Lugosi often told the tale of how he turned down the role of the monster, thus gifting Karloff his career-making role. Lugosi’s version of the casting switch has made the rounds, becoming part of Hollywood folklore, but, as is often the case, it is pure myth. Lugosi was wanted by neither the new director (James Whale, replacing Robert Florey) or producer (Carl Laemmle, Jr.). Lugosi’s career and life quickly deteriorated, catapulting the Hungarian actor into parody, abject poverty, drug addiction, and pathos. In 1956 Lugosi was buried in his vampire’s cloak, forever merging actor and role. On the face of it, Lugosi should have reigned supreme in the genre. He seemed to really believe in all that malevolent nonsense. However, he lacked Chaney’s sense of humanism, thus paving the path for a better actor.

Frankenstein (1931) lobby card

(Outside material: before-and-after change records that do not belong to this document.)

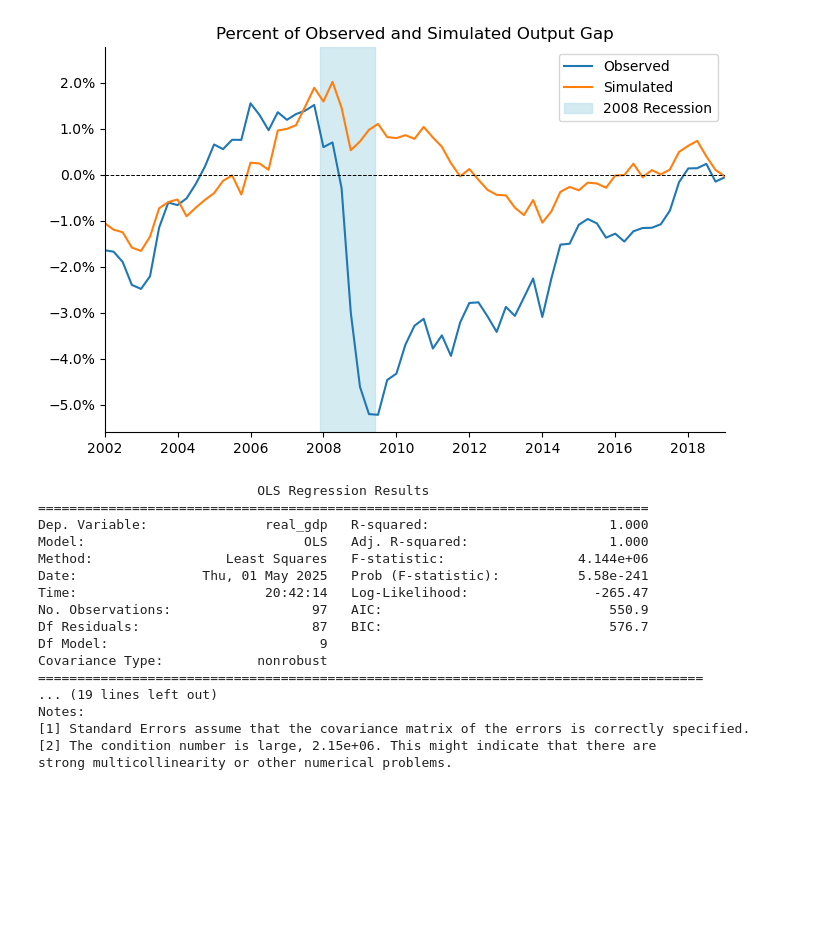
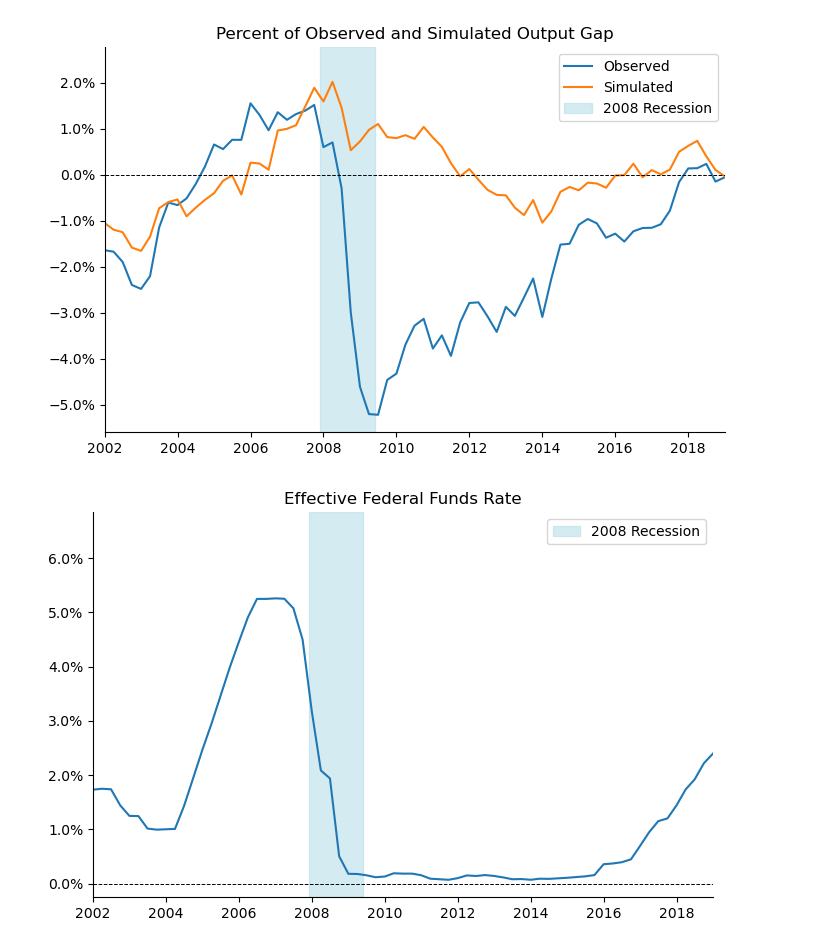
Before and after one commit to linssen2/econ570-project, a Jupyter notebook: output_gap.ipynb, the cells around one changed output. Saved outputs shown, nothing was run; the diff lists cells and outputs as text; code cells hidden in the pictures; blank space fills up the shorter version.

```diff
--- a/output_gap.ipynb
+++ b/output_gap.ipynb
@@ -298,27 +300,18 @@ plt.savefig('ObervedGapVSimGap.png')
 plt.show()
 # %% [output]
 [figure]
-# %%
-data_q['post'] = [0 if year<2009 else 1 for year in data_q.index.year]
-
-diff_model = smf.ols('real_gdp ~ real_pi * post + real_pce * post + real_gov_exp * post + real_net_ex * post',
-                     data=data_q).fit()
-print(diff_model.summary())
-# %% [output]
-                            OLS Regression Results
-==============================================================================
-Dep. Variable:               real_gdp   R-squared:                       1.000
-Model:                            OLS   Adj. R-squared:                  1.000
-Method:                 Least Squares   F-statistic:                 4.144e+06
-Date:                Thu, 01 May 2025   Prob (F-statistic):          5.58e-241
-Time:                        20:42:14   Log-Likelihood:                -265.47
-No. Observations:                  97   AIC:                             550.9
-Df Residuals:                      87   BIC:                             576.7
-Df Model:                           9
-Covariance Type:            nonrobust
-=====================================================================================
-... (19 lines left out)
-Notes:
-[1] Standard Errors assume that the covariance matrix of the errors is correctly specified.
-[2] The condition number is large, 2.15e+06. This might indicate that there are
-strong multicollinearity or other numerical problems.
+# %%
+fig, ax = plt.subplots(figsize=(8,5))
+
+ax.plot(data_q.index, data_q['fed_funds_rate'])
+ax.axvspan('2007-12', '2009-06', color='lightblue', alpha=0.5, label='2008 Recession')
+ax.yaxis.set_major_formatter(mtick.PercentFormatter())
+ax.set_title('Effective Federal Funds Rate')
+ax.set_xlim(pd.to_datetime('2002-01-01'), pd.to_datetime('2018-12-31'))
+ax.axhline(ls='--', color='black', lw=0.7)
+ax.legend()
+sns.despine()
+plt.savefig('ObervedGapVSimGap.png')
+plt.show()
+# %% [output]
+[figure, added]
```
Also changed, not shown: parts of 4 cells of this notebook.
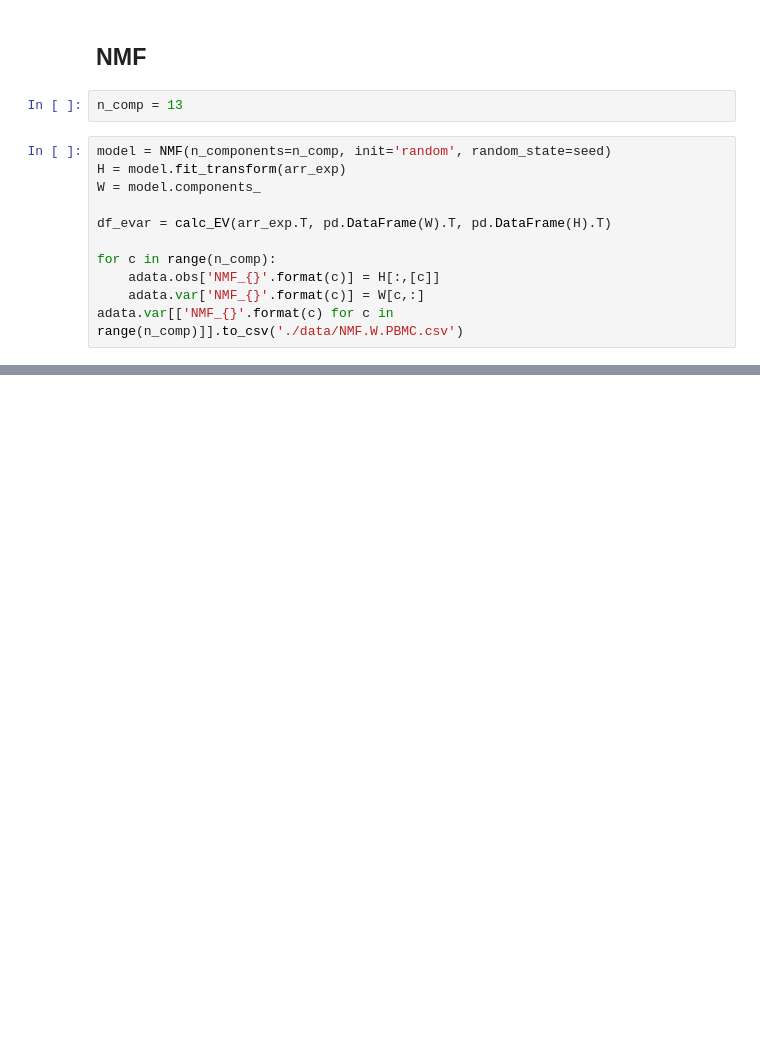
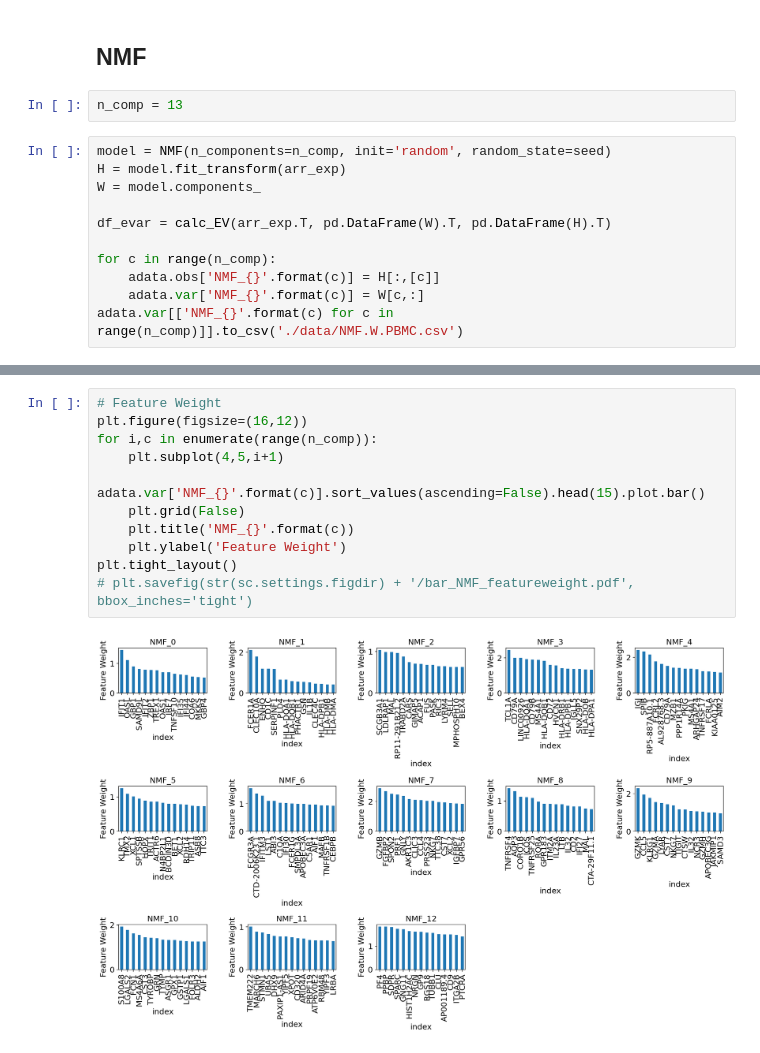
Before and after one commit to yyoshiaki/NMFprojection, a Jupyter notebook: PBMC.ipynb, the cells around one changed output, grey strips where cells are left out. Cells and saved outputs as stored; diff of their text form; blank space fills up the shorter version.

```diff
--- a/PBMC.ipynb
+++ b/PBMC.ipynb
@@ -187,3 +190,16 @@ plt.tight_layout()
+# %%
+# Feature Weight
+plt.figure(figsize=(16,12))
+for i,c in enumerate(range(n_comp)):
+    plt.subplot(4,5,i+1)
+    adata.var['NMF_{}'.format(c)].sort_values(ascending=False).head(15).plot.bar()
+    plt.grid(False)
+    plt.title('NMF_{}'.format(c))
+    plt.ylabel('Feature Weight')
+plt.tight_layout()
+# plt.savefig(str(sc.settings.figdir) + '/bar_NMF_featureweight.pdf', bbox_inches='tight')
+# %% [output]
+[figure, added]
 # %%
 sc.pl.umap(adata, color=['NMF_{}'.format(c) for c in range(n_comp)], cmap='cividis')
 # %% [output]
```
Also changed, not shown: parts of 10 cells of this notebook.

In sharp contrast to Lugosi, Karloff celebrated unabated success until his death in 1969. Since Karloff’s passing, Lugosi has exacted posthumous revenge on the thespian who stole his crown.  Lugosi’s cult status has risen considerably, far surpassing that of Karloff. This turnabout is, in part, due to the increasing faddish (and increasingly dull) obsession with vampires, and with Lugosi’s more colorful biography compared to the workaholic Karloff.  Justice, it would seem, has been served, except that the revisionist take is dead wrong.  Karloff’s genteel nature and cultured leaning rendered him a vastly superior artist. The studio heads were correct in preferring Karloff to Lugosi: Bela was not in Boris’ league.  Karloff triumphed because he approached his craft with an intelligence and insight that Lugosi simply did not possess. Karloff was also more pragmatic, calling the monster: “The best friend I ever had.” Lugosi, oddly, resented his genre typecasting. Karloff embraced it, knowing it won him hard earned security. Astutely, Karloff referred to his film work as “fairy tales,” as opposed to “horror.” Continue reading A BORIS KARLOFF RETROSPECTIVE